Why do so many British holidaymakers speed southwards, to Provence and the Dordogne and other holiday destinations in France, when they could be enjoying a holiday in Burgundy, one of France's most beguiling areas? A holiday in Burgundy has it all, space, pure country air, peace, wine, gastronomy, tradition, sophistication, style and the simple pleasures of life.
The Burgundy region has history at every turn. This area of France was once a formidable Duchy that was more powerful than France itself. Burgundy, or Bourgogne as it is known in Europe, is made up of four departments - the Yonne, the Cote d'Or, Nievre, and Saone-et-Loire. Dijon is the capital of Burgundy, a rich provincial centre that remains one of the region's greatest draws for a holiday, as the dukes of Burgundy spent a fortune beautifying their capital. Hilltop villages and market towns are adorned with some of the most magnificent Romanesque structures in Europe. The Basilica of Vezelay, the Abbey of Cluny and the abandoned Fontenay Abbey are among the must-see sights whilst on holiday in Burgundy. The region also boasts some of France's most spectacular castles. Chateau d'Ancy le Franc is styled on the Italian Renaissance; Chateau de Cormatin is a unique survivor from the days before the revolution. And there are scores of other, more intimate castles and chateaux. For wine buffs, a holiday to Burgundy is without doubt a pilgrimage to utopia, with villages such as Chablis, Nuits-St-Georges known throughout the world; rural Burgundy has a great deal to offer the discerning holiday maker.
At Burgundy's heart lies the Morvan National Park, 1,000 square miles of unspoilt wildness. It's dotted with lakes and picturesque villages, many of which have family-run brasseries in their tree-shaded squares. What better way to while away the heat of the day on a relaxing holiday, than with a slice of homemade pate with fresh bread and a glass of chilled Burgundy wine? The gastronomic cuisine is reason enough to holiday in this region of France. In the land where food and wine is an art form, enjoy leisurely lunches and dinners the freshest ingredients prepared with skill and care. Boeuf Bourguignon is the region's signature dish but there are scores of other local specialities. One of France's most celebrated cheeses, Epoisses, comes from a lovely little village of the same name (complete with rambling medieval chateaux). Locals will insist you accompany the cheese with a glass of Chablis.

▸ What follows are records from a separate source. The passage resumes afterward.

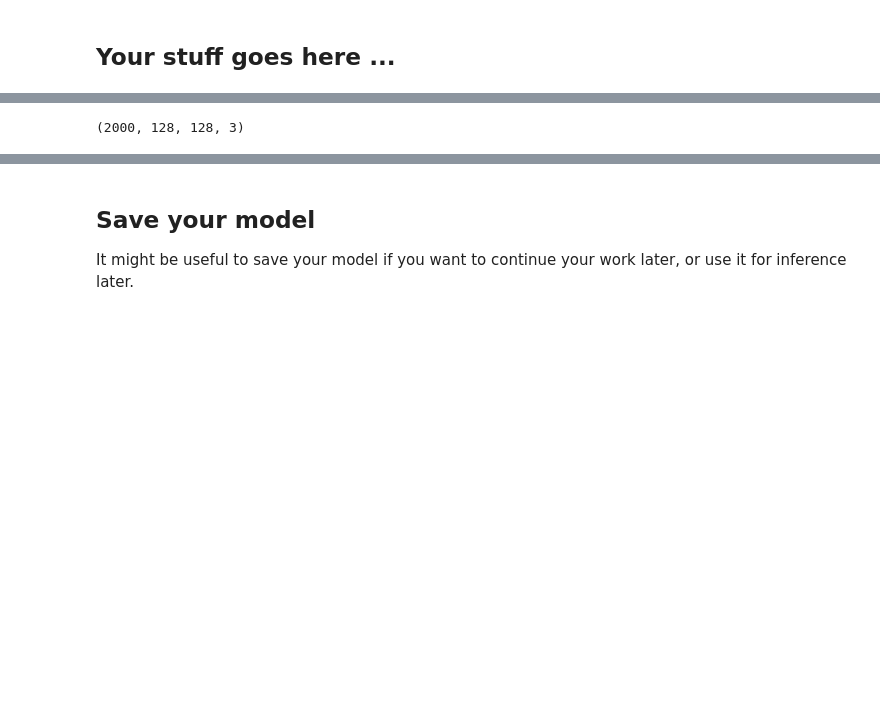
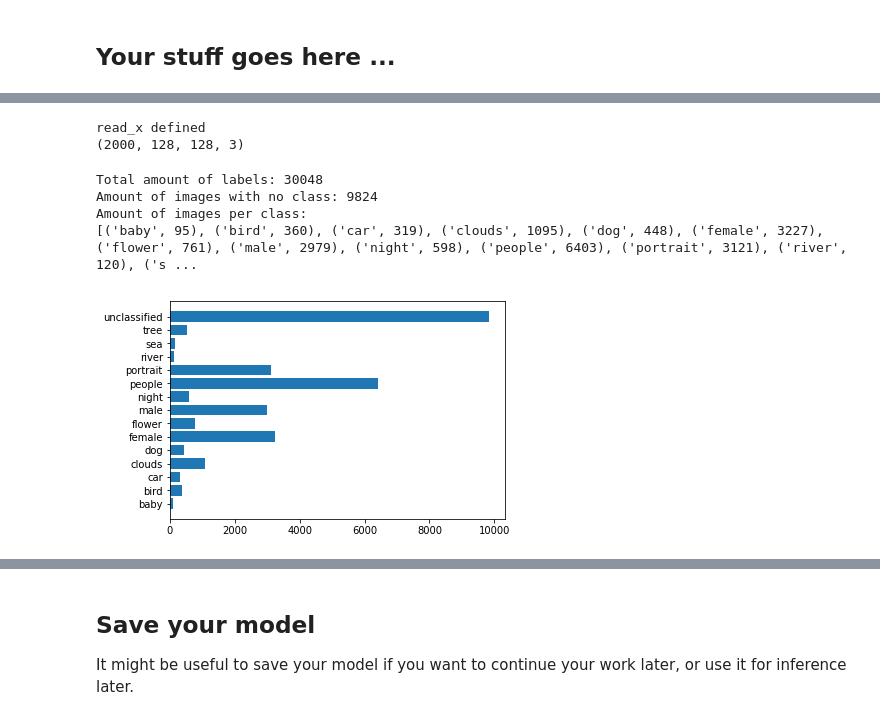
Before and after one commit to wakr/TeamRaspberry, a Jupyter notebook: image_project.ipynb, the cells around one changed output, grey strips where cells are left out. Drawn from its saved outputs; the diff is of its cells as text; code cells hidden in the pictures; blank space fills up the shorter version.

```diff
--- a/image_project.ipynb
+++ b/image_project.ipynb
@@ -93,14 +156,13 @@ for row in y:
 # %%
-# TODO create iterator class
+# normalizing range to be in 0.0 to 1.0
+my_dtype = "uint8"
+normalize_values = True
+
+my_dtype = "uint8"
+if normalize_values:
+    my_dtype = np.float32
 
 def read_x(batch_size, begin_index, y):
-    # normalizing range to be in 0.0 to 1.0
-    normalize_values = True
-
-    my_dtype = "uint8"
-    if normalize_values:
-        my_dtype = np.float32
-
     x_color = np.zeros((batch_size, *image_dim), dtype=my_dtype)
     end_index = begin_index + batch_size
 
@@ -114,3 +176,13 @@ def read_x(batch_size, begin_index, y):
             x_color[i-begin_index] = np.repeat(img[:,:,np.newaxis], 3, axis=2) # B&W RGB representation
 
     return x_color, y[begin_index:end_index,:]
+
+print('read_x defined')
+
+#%% Sanity check x-reader
+
+x_testing, y_testing = read_x(2000, 2000, y)
+print(x_testing.shape)
+# %% [output]
+read_x defined
+(2000, 128, 128, 3)
@@ -119,4 +189,23 @@ x_testing, y_testing = read_x(2000, 2000, y)
-# %%
-x_testing.shape
-# %% [output]
-(2000, 128, 128, 3)
+# %%
+
+def get_label_statistics():
+    total = np.sum(y)
+    count_per_label = y.sum(axis=0)
+    unlabeled_images = count_per_label[UNCLASSIFIED_BIT]
+    label_count = [(x, count_per_label[i]) for (i,x) in enumerate(labels_rev.keys())]
+    print("Total amount of labels: %s" % total)
+    print("Amount of images with no class: %d" % unlabeled_images)
+    print("Amount of images per class:")
+    print(label_count)
+    l, c = zip(*label_count)
+    plt.barh(np.arange(0, num_classes), c, tick_label=l)
+
+
+get_label_statistics()
+plt.show()
+# %% [output]
+Total amount of labels: 30048
+Amount of images with no class: 9824
+Amount of images per class:
+[('baby', 95), ('bird', 360), ('car', 319), ('clouds', 1095), ('dog', 448), ('female', 3227), ('flower', 761), ('male', 2979), ('night', 598), ('people', 6403), ('portrait', 3121), ('river', 120), ('s ...
+[figure, added]
```
Also changed, not shown: parts of 26 cells of this notebook.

The only drawback to a holiday in this region of France is that you risk returning home larger and heavier than when you arrived. Unless, of course, you burn off those calories with a brisk hike across the peaks of the southern Morvan or participate in the numerous outdoor pursuits that a Burgundy holiday has to offer.